Blockchain.com is hiring staff in the US, UK and Latin America despite mass crypto layoffs.
Coinbase is still hiring after axing almost a fifth of its workforce in June.
Kraken is looking for more than 500 new hires after some staff took voluntary redundancy.
Crypto firms including Blockchain.com, Kraken and Coinbase are still recruiting hundreds of new staff despite recent mass layoffs and a collapse in the value of most digital coins.
Blockchain.com has 113 open roles and Coinbase is still making new hires. Crypto exchange Kraken also has more than 500 roles to fill during the remainder of the year, it said, after some staff left.
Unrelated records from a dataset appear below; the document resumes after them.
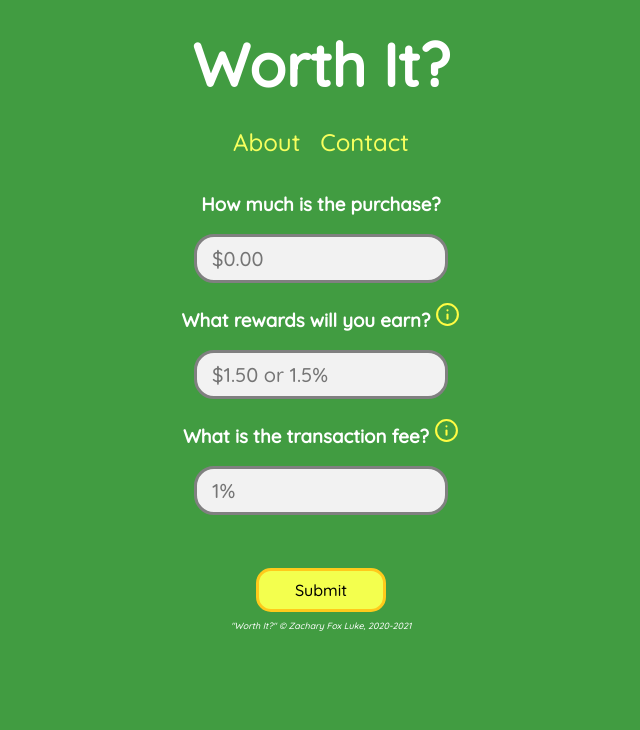
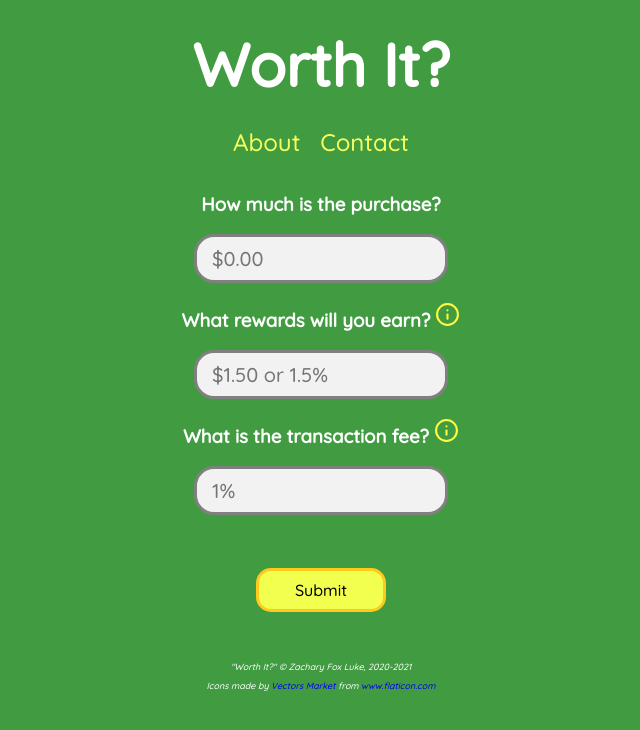
Before and after one commit to ZacharyFoxLuke/Worth-It, a plain HTML site: page index.html in a window 1280 px wide. Shown: the whole page, without its empty margins (319-959 px from the left). Drawn offline with nearby package versions, Linux system fonts and the light colour scheme.

Commit message:
fixed attribution

```diff
--- a/Stylesheets/styles_NEW.css
+++ b/Stylesheets/styles_NEW.css
@@ -11,6 +11,12 @@ body {
     text-align: center;
     font-family: 'Quicksand', sans-serif;
     background-color: #419c41;
+    color: #fff;
+}
+
+.copyright {
+    font-size: 9px;
+    text-align: center;
     color: #fff;
 }
 
--- a/index.html
+++ b/index.html
@@ -7,7 +7,7 @@
     <link rel="stylesheet" type="text/css" href="Stylesheets/normalize.css">
     <link rel="stylesheet" type="text/css" href="Stylesheets/styles_NEW.css">
     <link rel="stylesheet" type="text/css" href="Stylesheets/responsive.css">
-    <link rel="shortcut icon" type="image/jpg" href="../img/credit-card.png" />
+    <link rel="shortcut icon" type="image/jpg" href="img/credit-card.png" />
     <link rel="preconnect" href="https://fonts.gstatic.com">
     <link href="https://fonts.googleapis.com/css2?family=Quicksand:wght@500&display=swap" rel="stylesheet">
     <link rel="stylesheet" href="https://cdnjs.cloudflare.com/ajax/libs/animate.css/4.1.1/animate.min.css" />
@@ -228,16 +228,28 @@
 
 
     </main>
-    <a href="https://github.com/ZacharyFoxLuke" target="_blank" >
-        <p id="copyright" style="font-size: 9px; text-align: center; color: #fff;">
-            <i class="animate__animated animate__flipInX animate__delay-1s">"Worth It?" &copy; Zachary Fox Luke,
-                2020-<span id="currentYear"></span></i>
+    <div style="margin-top: 50px;" class="animate__animated animate__flipInX animate__delay-1s">
+        <a href="https://github.com/ZacharyFoxLuke" target="_blank">
+            <p class="copyright">
+                <i>"Worth It?" &copy; Zachary Fox Luke,
+                    2020-<span id="currentYear"></span></i>
+            </p>
+        </a>
+        <p class="copyright">
+            <i>
+            Icons made by <a href="https://www.flaticon.com/authors/vectors-market" title="Vectors Market">Vectors
+            Market</a> from <a href="https://www.flaticon.com/" title="Flaticon">www.flaticon.com</a>
+            </i>
         </p>
-    </a>
+    </div>
+
 
 <script>document.getElementById("currentYear").innerHTML = new Date().getFullYear();</script>
 <script defer src="JavaScript/jQuery.js"></script>
 <script defer src="JavaScript/scripts_NEW.js"></script>
 </body>
 
+
+
+
 </html>
```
"We have not adjusted our hiring plan, and we do not intend to make any layoffs," a Kraken spokesperson told Insider.
Some staff decided to accept a voluntary redundancy offer, with less than 1% of Kraken's workforce saying they were leaving due to cultural misfit, the company said.
Coinbase said in June it was cutting 18% of its workforce and notified 1,100 employees by email. Gemini, Crypto.com and BlockFi also laid off hundreds of staff members last month.
About 340 jobs were posted in June on the website Crypto Jobs List, down from 554 roles in May.
The number of companies advertising roles on the site in June was about 30% lower than the previous month amid plunging values of cryptocurrencies like Bitcoin and Ethereum.
Bitcoin has lost more than 70% of its value compared to its November peak of nearly $70,000. It was trading below $20,000 on Saturday, according to CoinDesk data. Ethereum was close to $1,000, down from a high of almost $5,000 late last year.
"There is less noise for both companies and candidates," said Raman Shalupau, founder and chief executive of Crypto Jobs List. "Most companies without solid business models are being purged out of the market, and those that are still hiring are likely to stay in the industry for the long term."
Shalupau said the collapse in Bitcoin had made many companies highly cautious about hiring.
"I suspect we are still not at the bottom of the market yet. More companies might slow down hiring in the coming three to six months," he added.